■ Directions for this task ■
All of the records below should be output exactly.

■ Record set ■
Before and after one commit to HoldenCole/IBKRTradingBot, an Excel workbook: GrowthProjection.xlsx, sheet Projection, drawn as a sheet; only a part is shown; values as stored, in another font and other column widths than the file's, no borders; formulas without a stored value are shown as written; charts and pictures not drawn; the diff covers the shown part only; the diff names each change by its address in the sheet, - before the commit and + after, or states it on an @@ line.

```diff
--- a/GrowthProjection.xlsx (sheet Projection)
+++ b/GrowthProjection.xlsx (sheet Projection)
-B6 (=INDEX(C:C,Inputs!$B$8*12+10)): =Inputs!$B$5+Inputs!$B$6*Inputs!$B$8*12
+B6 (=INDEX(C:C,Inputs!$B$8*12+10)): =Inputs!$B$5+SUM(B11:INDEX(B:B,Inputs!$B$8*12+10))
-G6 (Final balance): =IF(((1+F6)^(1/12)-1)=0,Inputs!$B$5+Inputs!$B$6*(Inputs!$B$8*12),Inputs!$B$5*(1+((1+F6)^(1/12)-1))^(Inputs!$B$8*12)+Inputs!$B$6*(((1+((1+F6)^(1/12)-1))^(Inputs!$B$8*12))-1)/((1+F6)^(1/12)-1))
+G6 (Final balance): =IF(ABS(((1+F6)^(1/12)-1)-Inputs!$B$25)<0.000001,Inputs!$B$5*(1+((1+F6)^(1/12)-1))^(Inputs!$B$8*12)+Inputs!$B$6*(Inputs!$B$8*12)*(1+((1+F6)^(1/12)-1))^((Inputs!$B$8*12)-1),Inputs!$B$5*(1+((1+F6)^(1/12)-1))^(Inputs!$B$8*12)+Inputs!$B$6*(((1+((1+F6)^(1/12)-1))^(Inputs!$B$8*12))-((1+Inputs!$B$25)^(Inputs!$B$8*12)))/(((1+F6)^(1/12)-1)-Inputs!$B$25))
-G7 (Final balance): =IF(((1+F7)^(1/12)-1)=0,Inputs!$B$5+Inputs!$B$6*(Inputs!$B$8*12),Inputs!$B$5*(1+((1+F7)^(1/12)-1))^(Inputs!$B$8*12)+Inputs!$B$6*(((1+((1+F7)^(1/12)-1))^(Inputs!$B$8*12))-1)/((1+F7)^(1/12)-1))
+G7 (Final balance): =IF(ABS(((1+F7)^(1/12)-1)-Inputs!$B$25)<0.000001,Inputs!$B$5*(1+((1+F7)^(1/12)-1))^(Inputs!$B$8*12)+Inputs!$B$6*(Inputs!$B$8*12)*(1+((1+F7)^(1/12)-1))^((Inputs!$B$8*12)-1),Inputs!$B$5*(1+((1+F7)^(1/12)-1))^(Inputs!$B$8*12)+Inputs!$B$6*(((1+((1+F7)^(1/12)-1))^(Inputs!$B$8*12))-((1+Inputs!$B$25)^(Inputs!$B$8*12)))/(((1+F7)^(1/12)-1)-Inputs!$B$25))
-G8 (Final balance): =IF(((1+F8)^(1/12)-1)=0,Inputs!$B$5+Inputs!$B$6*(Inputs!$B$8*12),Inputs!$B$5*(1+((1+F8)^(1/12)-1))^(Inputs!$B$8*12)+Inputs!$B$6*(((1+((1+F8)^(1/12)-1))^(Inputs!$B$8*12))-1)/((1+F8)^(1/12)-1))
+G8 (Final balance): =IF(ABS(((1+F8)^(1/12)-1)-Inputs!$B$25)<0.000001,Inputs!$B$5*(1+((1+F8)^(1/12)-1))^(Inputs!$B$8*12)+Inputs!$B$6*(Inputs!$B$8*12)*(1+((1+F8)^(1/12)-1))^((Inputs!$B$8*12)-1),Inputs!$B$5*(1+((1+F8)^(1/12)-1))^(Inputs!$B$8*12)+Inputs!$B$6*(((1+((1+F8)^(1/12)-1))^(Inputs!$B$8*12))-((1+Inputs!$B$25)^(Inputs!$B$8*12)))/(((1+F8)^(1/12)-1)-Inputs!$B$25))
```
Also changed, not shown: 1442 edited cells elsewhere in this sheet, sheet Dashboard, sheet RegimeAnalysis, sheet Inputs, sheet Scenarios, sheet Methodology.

■ Your response ■
Before and after one commit to HoldenCole/IBKRTradingBot, an Excel workbook: GrowthProjection.xlsx, sheet Projection, drawn as a sheet; only a part is shown; values as stored, in another font and other column widths than the file's, no borders; formulas without a stored value are shown as written; charts and pictures not drawn; the diff covers the shown part only; the diff names each change by its address in the sheet, - before the commit and + after, or states it on an @@ line.

```diff
--- a/GrowthProjection.xlsx (sheet Projection)
+++ b/GrowthProjection.xlsx (sheet Projection)
-B6 (=INDEX(C:C,Inputs!$B$8*12+10)): =Inputs!$B$5+Inputs!$B$6*Inputs!$B$8*12
+B6 (=INDEX(C:C,Inputs!$B$8*12+10)): =Inputs!$B$5+SUM(B11:INDEX(B:B,Inputs!$B$8*12+10))
-G6 (Final balance): =IF(((1+F6)^(1/12)-1)=0,Inputs!$B$5+Inputs!$B$6*(Inputs!$B$8*12),Inputs!$B$5*(1+((1+F6)^(1/12)-1))^(Inputs!$B$8*12)+Inputs!$B$6*(((1+((1+F6)^(1/12)-1))^(Inputs!$B$8*12))-1)/((1+F6)^(1/12)-1))
+G6 (Final balance): =IF(ABS(((1+F6)^(1/12)-1)-Inputs!$B$25)<0.000001,Inputs!$B$5*(1+((1+F6)^(1/12)-1))^(Inputs!$B$8*12)+Inputs!$B$6*(Inputs!$B$8*12)*(1+((1+F6)^(1/12)-1))^((Inputs!$B$8*12)-1),Inputs!$B$5*(1+((1+F6)^(1/12)-1))^(Inputs!$B$8*12)+Inputs!$B$6*(((1+((1+F6)^(1/12)-1))^(Inputs!$B$8*12))-((1+Inputs!$B$25)^(Inputs!$B$8*12)))/(((1+F6)^(1/12)-1)-Inputs!$B$25))
-G7 (Final balance): =IF(((1+F7)^(1/12)-1)=0,Inputs!$B$5+Inputs!$B$6*(Inputs!$B$8*12),Inputs!$B$5*(1+((1+F7)^(1/12)-1))^(Inputs!$B$8*12)+Inputs!$B$6*(((1+((1+F7)^(1/12)-1))^(Inputs!$B$8*12))-1)/((1+F7)^(1/12)-1))
+G7 (Final balance): =IF(ABS(((1+F7)^(1/12)-1)-Inputs!$B$25)<0.000001,Inputs!$B$5*(1+((1+F7)^(1/12)-1))^(Inputs!$B$8*12)+Inputs!$B$6*(Inputs!$B$8*12)*(1+((1+F7)^(1/12)-1))^((Inputs!$B$8*12)-1),Inputs!$B$5*(1+((1+F7)^(1/12)-1))^(Inputs!$B$8*12)+Inputs!$B$6*(((1+((1+F7)^(1/12)-1))^(Inputs!$B$8*12))-((1+Inputs!$B$25)^(Inputs!$B$8*12)))/(((1+F7)^(1/12)-1)-Inputs!$B$25))
-G8 (Final balance): =IF(((1+F8)^(1/12)-1)=0,Inputs!$B$5+Inputs!$B$6*(Inputs!$B$8*12),Inputs!$B$5*(1+((1+F8)^(1/12)-1))^(Inputs!$B$8*12)+Inputs!$B$6*(((1+((1+F8)^(1/12)-1))^(Inputs!$B$8*12))-1)/((1+F8)^(1/12)-1))
+G8 (Final balance): =IF(ABS(((1+F8)^(1/12)-1)-Inputs!$B$25)<0.000001,Inputs!$B$5*(1+((1+F8)^(1/12)-1))^(Inputs!$B$8*12)+Inputs!$B$6*(Inputs!$B$8*12)*(1+((1+F8)^(1/12)-1))^((Inputs!$B$8*12)-1),Inputs!$B$5*(1+((1+F8)^(1/12)-1))^(Inputs!$B$8*12)+Inputs!$B$6*(((1+((1+F8)^(1/12)-1))^(Inputs!$B$8*12))-((1+Inputs!$B$25)^(Inputs!$B$8*12)))/(((1+F8)^(1/12)-1)-Inputs!$B$25))
```
Also changed, not shown: 1442 edited cells elsewhere in this sheet, sheet Dashboard, sheet RegimeAnalysis, sheet Inputs, sheet Scenarios, sheet Methodology.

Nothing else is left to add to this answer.